Radon: a radioactive natural gas that pollutes indoor air
Radon is a colorless and odorless natural radioactive gas that comes from the ground and is present everywhere on the surface of the globe. It derives from the chain of radioactive decay of Uranium. As it is a gas it rises to the surface when it forms. Diluted outside, radon presents no risk. However, when it rises in poorly ventilated interiors through cracks or poorly sealed cable ducts, for example, and where air renewal is insufficient, radon can concentrate and present a significant risk of causing lung cancer.
According to the WHO, radon is the second leading cause of lung cancer after smoking and the leading cause of lung cancer in non-smokers. Globally, an estimated 230,000 people suffer from lung cancer each year as a result of long-term exposure to radon.
Ventilation: a remediation for reducing radon levels

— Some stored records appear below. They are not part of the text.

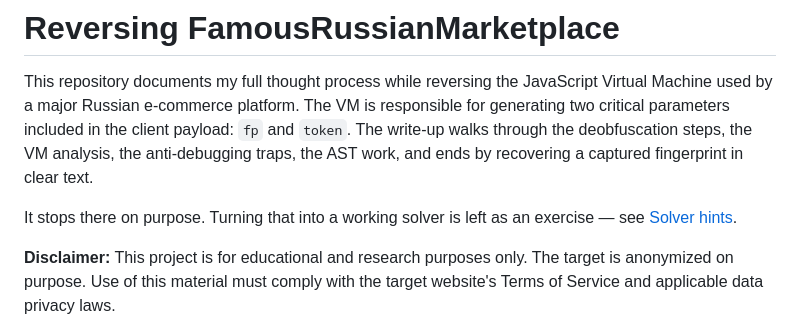
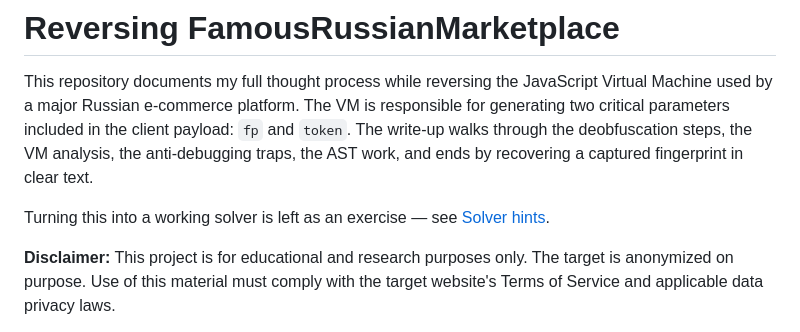
Before and after one commit to juanfrilla/FamousRussianMarketplace, a Markdown page: README.md, the part around the change. GitHub-like rendering.

Commit message:
Fix wording in README about solver exercise

```diff
--- a/README.md
+++ b/README.md
@@ -2,7 +2,7 @@
 
 This repository documents my full thought process while reversing the JavaScript Virtual Machine used by a major Russian e‑commerce platform. The VM is responsible for generating two critical parameters included in the client payload: `fp` and `token`. The write-up walks through the deobfuscation steps, the VM analysis, the anti-debugging traps, the AST work, and ends by recovering a captured fingerprint in clear text.
 
-It stops there on purpose. Turning that into a working solver is left as an exercise — see [Solver hints](#solver-hints).
+Turning this into a working solver is left as an exercise — see [Solver hints](#solver-hints).
 
 **Disclaimer:** This project is for educational and research purposes only. The target is anonymized on purpose. Use of this material must comply with the target website's Terms of Service and applicable data privacy laws.
 
```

Radon is a gas that many of the general public have little knowledge about, especially in terms of its harmful effects. Despite the existence of national radon regulations in many countries, widespread measurements are low so many homeowners will be unaware if remediation needs to take place – despite the fact that measurements are affordable and easy to conduct.
If a homeowner measures and gets an annual radon reference value which exceeds the recommended threshold, improving the efficiency of indoor air ventilation is a practical and efficient way of lowering levels to remain below national radon exposure guidelines.
Robin: a radon sensor to record variations in radon levels and control a ventilation system
Therefore, ventilation is often the most effective remedy for dealing with excessive radon levels. However, radon levels fluctuate over time and can vary significantly throughout the day. This is the reason why the effective treatment of radon by ventilation, with a view to optimizing energy costs, is very topical at the moment. It is becoming increasingly important for homeowners or workplaces to have the capability to optimize the power of the ventilation according to the levels of radon measured during the day.
This is why there is great interest in a sensor such as Robin
Robin is a sensor which, once connected to a 10-30V power supply, delivers a 1-10V output signal proportional to the radon levels that it measures. It is precise and sensitive to variations in radon levels and is one of the most effective sensors on the market. It is now possible to precisely modulate the power of the ventilation according to measured radon levels.
To learn more about Robin, visit our website and contact our experts directly
You asked for a radon sensor connected in LoRaWan?
A LoRaWan-connected version of the Robin sensor currently operating through a 4g router is also available.
More information about this very soon!